It’s a funny thing about Philip Glass. People who hate his music will tell you that it all sounds the same. People who love his music will tell you that each repetition of phrases and motions are actually quite subtly different.
This musical style was born out of Philip Glass’s dissatisfaction with what passed as modern music at the time. Born in 1937, he grew up in Baltimore, studied at the University of Chicago, Juilliard, and Aspen. Wishing to find some way to impact the contemporary music scene in a postive way, he moved to Europe after winning a Fulbright Scholarship, which enabled him to go to Paris to study a more traditional composition style (Bach, Beethoven, Mozart, Chopin) with the legendary Nadia Boulanger (who also taught Aaron Copland). However, his composition style was altered after studying with Eastern sitar master Ravi Shankar, who taught him a different philosophy about rhythms and melody, among other things.
Eventually, the fruit of all his influences and reeducation evolved into a music style called “minimalism.” He disliked the term, though, and preferred to call it music with “repetitive structures.”
Or, to put it another way, it immersed a listener in a sort of sonic weather that twists, turns, surrounds, develops.
Over the years, his music, which has been quite huge in terms of output, has been utilized for soundtracks, such as for the 2002 movie The Hours, a sort of retelling of Virgina Woolf’s life while she was writing the controversial Mrs. Dalloway. These soundtracks have been quite commercially successful, also winning him many awards. For instance, The Hours earned him an Academy Award nomination; his second, as well as the BAFTA Award for Best Film Music. (He earned his first nomination from the 1997 Kundun, about the Dalai Lama, and the third nomination from Richard Eyre’s 2006 Notes on a Scandal.) This success could be due to the fact that his music is quite excellent for mood-setting.
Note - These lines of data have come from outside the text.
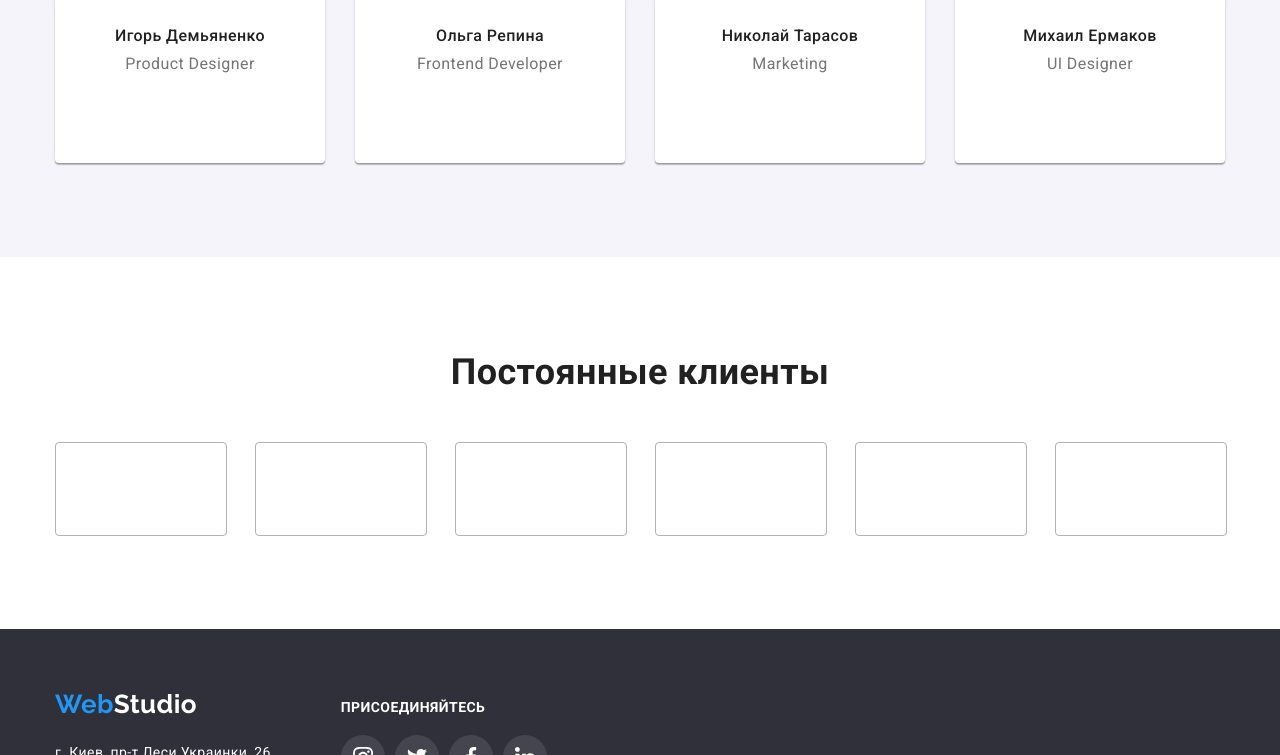
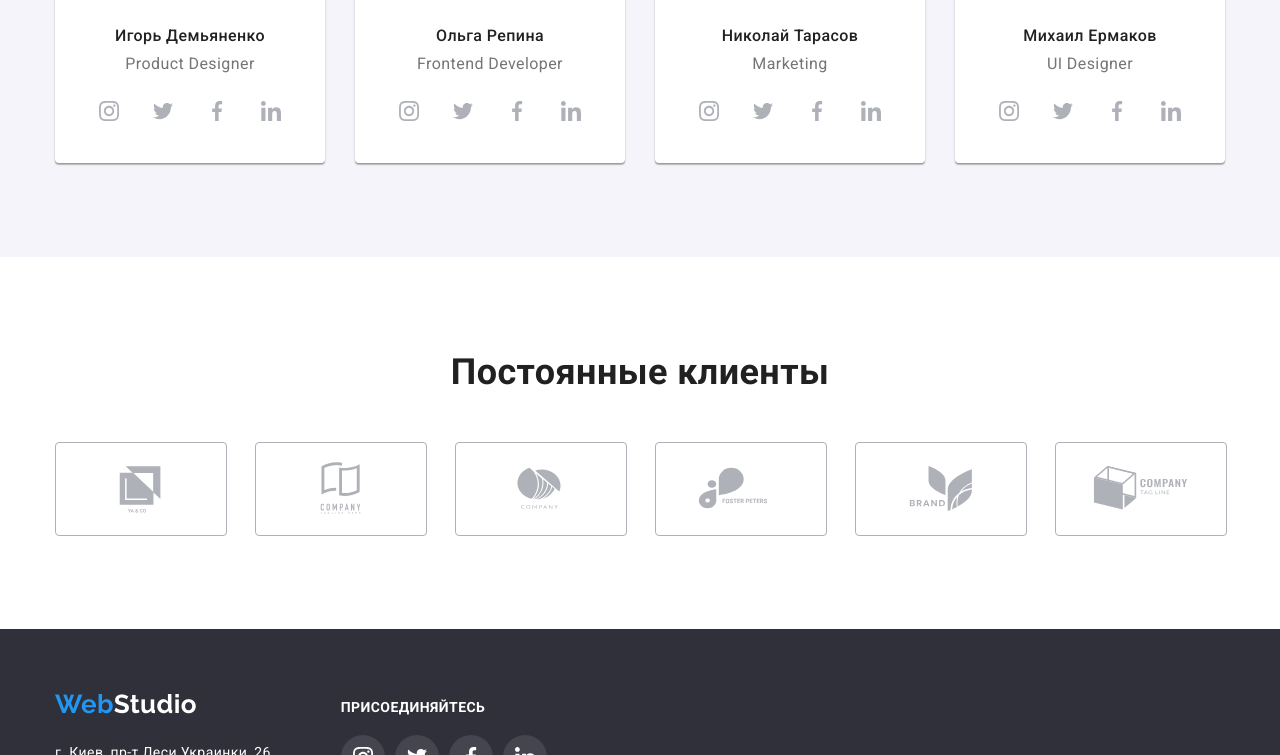
Before and after one commit to Vito-Lux/goit-markup-hw-04, a plain HTML site: page index.html in a window 1280 px wide. Shown: the part 2045-2800 px from the top of the page. Drawn offline with nearby package versions, Linux system fonts and the light colour scheme; the site is published under a folder, as on GitHub Pages, so addresses that start at the root find nothing.

Commit message:
Fixed_svg

```diff
--- a/index.html
+++ b/index.html
@@ -37,14 +37,14 @@
         <li class="header-contacts__item">
           <a class="header-contacts__mail" href="mailto:info@devstudio.com">info@devstudio.com
             <svg class="header-contacts__mail-svg">
-              <use href="/images/icons.svg#icon-mail"></use>
+              <use href="images/icons.svg#icon-mail"></use>
             </svg>
           </a>
         </li>
         <li class="header-contacts__item">
           <a class="header-contacts__tel" href="tel:+380961111111">+38 096 111 11 11
             <svg class="header-contacts__tel-svg">
-              <use href="/images/icons.svg#icon-phone"></use>
+              <use href="images/icons.svg#icon-phone"></use>
             </svg>
           </a>
         </li>
@@ -79,7 +79,7 @@
           <li class="after-hero__item">
             <div class="after-hero-img">
               <svg class="after-hero__svg">
-                <use href="/images/icons.svg#icon-aerial" width="66" height="70"></use>
+                <use href="images/icons.svg#icon-aerial" width="66" height="70"></use>
               </svg>
             </div>
             <h3 class="after-hero__subtitle">Внимание к деталям</h3>
@@ -90,7 +90,7 @@
           <li class="after-hero__item">
             <div class="after-hero-img">
               <svg class="after-hero__svg">
-                <use href="/images/icons.svg#icon-clock" width="66" height="70"></use>
+                <use href="images/icons.svg#icon-clock" width="66" height="70"></use>
               </svg>
             </div>
             <h3 class="after-hero__subtitle">Пунктуальность</h3>
@@ -101,7 +101,7 @@
           <li class="after-hero__item">
             <div class="after-hero-img">
               <svg class="after-hero__svg">
-                <use href="/images/icons.svg#icon-diagram" width="70" height="70"></use>
+                <use href="images/icons.svg#icon-diagram" width="70" height="70"></use>
               </svg>
             </div>
             <h3 class="after-hero__subtitle">Планирование</h3>
@@ -112,7 +112,7 @@
           <li class="after-hero__item">
             <div class="after-hero-img">
               <svg class="after-hero__svg">
-                <use href="/images/icons.svg#icon-astro" width="70" height="70"></use>
+                <use href="images/icons.svg#icon-astro" width="70" height="70"></use>
               </svg>
             </div>
             <h3 class="after-hero__subtitle">Современные технологии</h3>
@@ -162,28 +162,28 @@
                 <li class="our-team-icons__item">
                   <a class="our-team-icons__link" href="#">
                     <svg class="our-team-icons__svg">
-                      <use href="/images/icons.svg#icon-instagram" width="20" height="20"></use>
+                      <use href="images/icons.svg#icon-instagram" width="20" height="20"></use>
                     </svg>
                   </a>
                 </li>
                 <li class="our-team-icons__item">
                   <a class="our-team-icons__link" href="#">
                     <svg class="our-team-icons__svg">
-                      <use href="/images/icons.svg#icon-twitter" width="20" height="20"></use>
+                      <use href="images/icons.svg#icon-twitter" width="20" height="20"></use>
                     </svg>
                   </a>
                 </li>
                 <li class="our-team-icons__item">
                   <a class="our-team-icons__link" href="#">
                     <svg class="our-team-icons__svg">
-                      <use href="/images/icons.svg#icon-facebook" width="20" height="20"></use>
+                      <use href="images/icons.svg#icon-facebook" width="20" height="20"></use>
                     </svg>
                   </a>
                 </li>
                 <li class="our-team-icons__item">
                   <a class="our-team-icons__link" href="#">
                     <svg class="our-team-icons__svg">
-                      <use href="/images/icons.svg#icon-linkedin" width="20" height="20"></use>
+                      <use href="images/icons.svg#icon-linkedin" width="20" height="20"></use>
                     </svg>
                   </a>
                 </li>
@@ -199,28 +199,28 @@
                 <li class="our-team-icons__item">
                   <a class="our-team-icons__link" href="#">
                     <svg class="our-team-icons__svg">
-                      <use href="/images/icons.svg#icon-instagram" width="20" height="20"></use>
+                      <use href="images/icons.svg#icon-instagram" width="20" height="20"></use>
                     </svg>
                   </a>
                 </li>
                 <li class="our-team-icons__item">
                   <a class="our-team-icons__link" href="#">
                     <svg class="our-team-icons__svg">
-                      <use href="/images/icons.svg#icon-twitter" width="20" height="20"></use>
+                      <use href="images/icons.svg#icon-twitter" width="20" height="20"></use>
                     </svg>
                   </a>
                 </li>
                 <li class="our-team-icons__item">
                   <a class="our-team-icons__link" href="#">
                     <svg class="our-team-icons__svg">
-                      <use href="/images/icons.svg#icon-facebook" width="20" height="20"></use>
+                      <use href="images/icons.svg#icon-facebook" width="20" height="20"></use>
                     </svg>
                   </a>
                 </li>
                 <li class="our-team-icons__item">
                   <a class="our-team-icons__link" href="#">
                     <svg class="our-team-icons__svg">
-                      <use href="/images/icons.svg#icon-linkedin" width="20" height="20"></use>
+                      <use href="images/icons.svg#icon-linkedin" width="20" height="20"></use>
                     </svg>
                   </a>
                 </li>
@@ -236,28 +236,28 @@
                 <li class="our-team-icons__item">
                   <a class="our-team-icons__link" href="#">
                     <svg class="our-team-icons__svg">
-                      <use href="/images/icons.svg#icon-instagram" width="20" height="20"></use>
+                      <use href="images/icons.svg#icon-instagram" width="20" height="20"></use>
                     </svg>
                   </a>
                 </li>
                 <li class="our-team-icons__item">
                   <a class="our-team-icons__link" href="#">
                     <svg class="our-team-icons__svg">
-                      <use href="/images/icons.svg#icon-twitter" width="20" height="20"></use>
+                      <use href="images/icons.svg#icon-twitter" width="20" height="20"></use>
                     </svg>
                   </a>
                 </li>
                 <li class="our-team-icons__item">
                   <a class="our-team-icons__link" href="#">
                     <svg class="our-team-icons__svg">
-                      <use href="/images/icons.svg#icon-facebook" width="20" height="20"></use>
+                      <use href="images/icons.svg#icon-facebook" width="20" height="20"></use>
                     </svg>
                   </a>
                 </li>
                 <li class="our-team-icons__item">
                   <a class="our-team-icons__link" href="#">
                     <svg class="our-team-icons__svg">
-                      <use href="/images/icons.svg#icon-linkedin" width="20" height="20"></use>
+                      <use href="images/icons.svg#icon-linkedin" width="20" height="20"></use>
                     </svg>
                   </a>
                 </li>
@@ -273,28 +273,28 @@
                 <li class="our-team-icons__item">
                   <a class="our-team-icons__link" href="#">
                     <svg class="our-team-icons__svg">
-                      <use href="/images/icons.svg#icon-instagram" width="20" height="20"></use>
+                      <use href="images/icons.svg#icon-instagram" width="20" height="20"></use>
                     </svg>
                   </a>
                 </li>
                 <li class="our-team-icons__item">
                   <a class="our-team-icons__link" href="#">
                     <svg class="our-team-icons__svg">
-                      <use href="/images/icons.svg#icon-twitter" width="20" height="20"></use>
+                      <use href="images/icons.svg#icon-twitter" width="20" height="20"></use>
                     </svg>
                   </a>
                 </li>
                 <li class="our-team-icons__item">
                   <a class="our-team-icons__link" href="#">
                     <svg class="our-team-icons__svg">
-                      <use href="/images/icons.svg#icon-facebook" width="20" height="20"></use>
+                      <use href="images/icons.svg#icon-facebook" width="20" height="20"></use>
                     </svg>
                   </a>
                 </li>
                 <li class="our-team-icons__item">
                   <a class="our-team-icons__link" href="#">
                     <svg class="our-team-icons__svg">
-                      <use href="/images/icons.svg#icon-linkedin" width="20" height="20"></use>
+                      <use href="images/icons.svg#icon-linkedin" width="20" height="20"></use>
                     </svg>
                   </a>
                 </li>
@@ -314,42 +314,42 @@
           <li class="our-clients__item">
             <a class="our-clients__link" href="#">
               <svg class="our-clients__img">
-                <use href="/images/icons.svg#icon-first-logo"></use>
+                <use href="images/icons.svg#icon-first-logo"></use>
               </svg>
             </a>
           </li>
           <li class="our-clients__item">
             <a class="our-clients__link" href="#">
               <svg class="our-clients__img">
-                <use href="/images/icons.svg#icon-second-logo"></use>
+                <use href="images/icons.svg#icon-second-logo"></use>
               </svg>
             </a>
           </li>
           <li class="our-clients__item">
             <a class="our-clients__link" href="#">
               <svg class="our-clients__img">
-                <use href="/images/icons.svg#icon-third-logo"></use>
+                <use href="images/icons.svg#icon-third-logo"></use>
               </svg>
             </a>
           </li>
           <li class="our-clients__item">
             <a class="our-clients__link" href="#">
               <svg class="our-clients__img">
-                <use href="/images/icons.svg#icon-fourth-logo"></use>
+                <use href="images/icons.svg#icon-fourth-logo"></use>
               </svg>
             </a>
           </li>
           <li class="our-clients__item">
             <a class="our-clients__link" href="#">
               <svg class="our-clients__img">
-                <use href="/images/icons.svg#icon-fifth-logo"></use>
+                <use href="images/icons.svg#icon-fifth-logo"></use>
               </svg>
             </a>
           </li>
           <li class="our-clients__item">
             <a class="our-clients__link" href="#">
               <svg class="our-clients__img">
-                <use href="/images/icons.svg#icon-sixth-logo"></use>
+                <use href="images/icons.svg#icon-sixth-logo"></use>
               </svg>
             </a>
           </li>
```
Also changed, not shown: portfolio.html (+2 -2 lines).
Glass also composed a staggering 20 something operas, eight symphonies, concertos for piano, violin, timpani, and various other instruments; pieces for quartets and orchestras, and his works for solo piano.
I recently had the opportunity to hear some Philip Glass, featured at a concert here at the Atlantic Music Festival. Bruce Brubaker, chair of the New England Conservatory’s piano program, played Mad Rush to open the concert. Brubaker is well-known for his interpretations of Philip Glass and other contemporary music. The first half of the concert was dominated by avant-garde solo piano repertoire, accompanied by strings and electronics, all performed by Brubaker: John Cage’s One with Dream, with the piano accompanied by light viola and violin playing; and Nico Muhly’s innovative yet confusing Drones and Piano. I myself ended the first half with Bernstein’s Clarinet Sonata with clarinetist Kiera Thompson.
In the pre-concert speech, Sheridan Seyfried, director of the composition department, remarked that this piece has become the “quintessential modern piece,” and had been added to standard piano repertoire, which even listeners who dislike Philip Glass must admit is no small feat.
Mad Rush is a 13 minute piece composed in 1979 for the solo piano or organ. It is marked by its patterns of repetitions, typical in minimalism. The piece can be charted into four simple sections which are repeated over and over in various orders for certain lengths of times, as you can see from the chart below. Philip Glass used this repetition and a beautiful and simple motive of sorts to achieve what can be described as a hypnotic yet exhilarating effect by Glass enthusiasts. It is due to these factors that Mad Rush has become representative of the minimalist genre.
Unfortunately, this use of repetition is the piece’s downfall. What can be described as hypnotically pleasing can also be described as mind-numbing and boring.
Sadly, this is how the piece was like for me.
In fact, the listening experience can be summed up by the words of a fellow audience member, overheard after the piece was over:
As it started, I wanted it to go forever, but when it did go on forever… I just wanted it to stop.
I would describe his compositions as yet another musical language that can be quite beautiful in its own way, especially with its capacity to evoke moods and settings, but still quite limited. It is certain that the music can be played expressively. But playing the same passages over and over, no matter how expressive, can only be so interesting after the umpteenth repetition, and tiring after a relatively short while.
And even if each repetition is subtly different, who can tell?
If you would like to listen to this piece as placed by the composer himself, here’s the Youtube video:
Sources: Philip Glass biography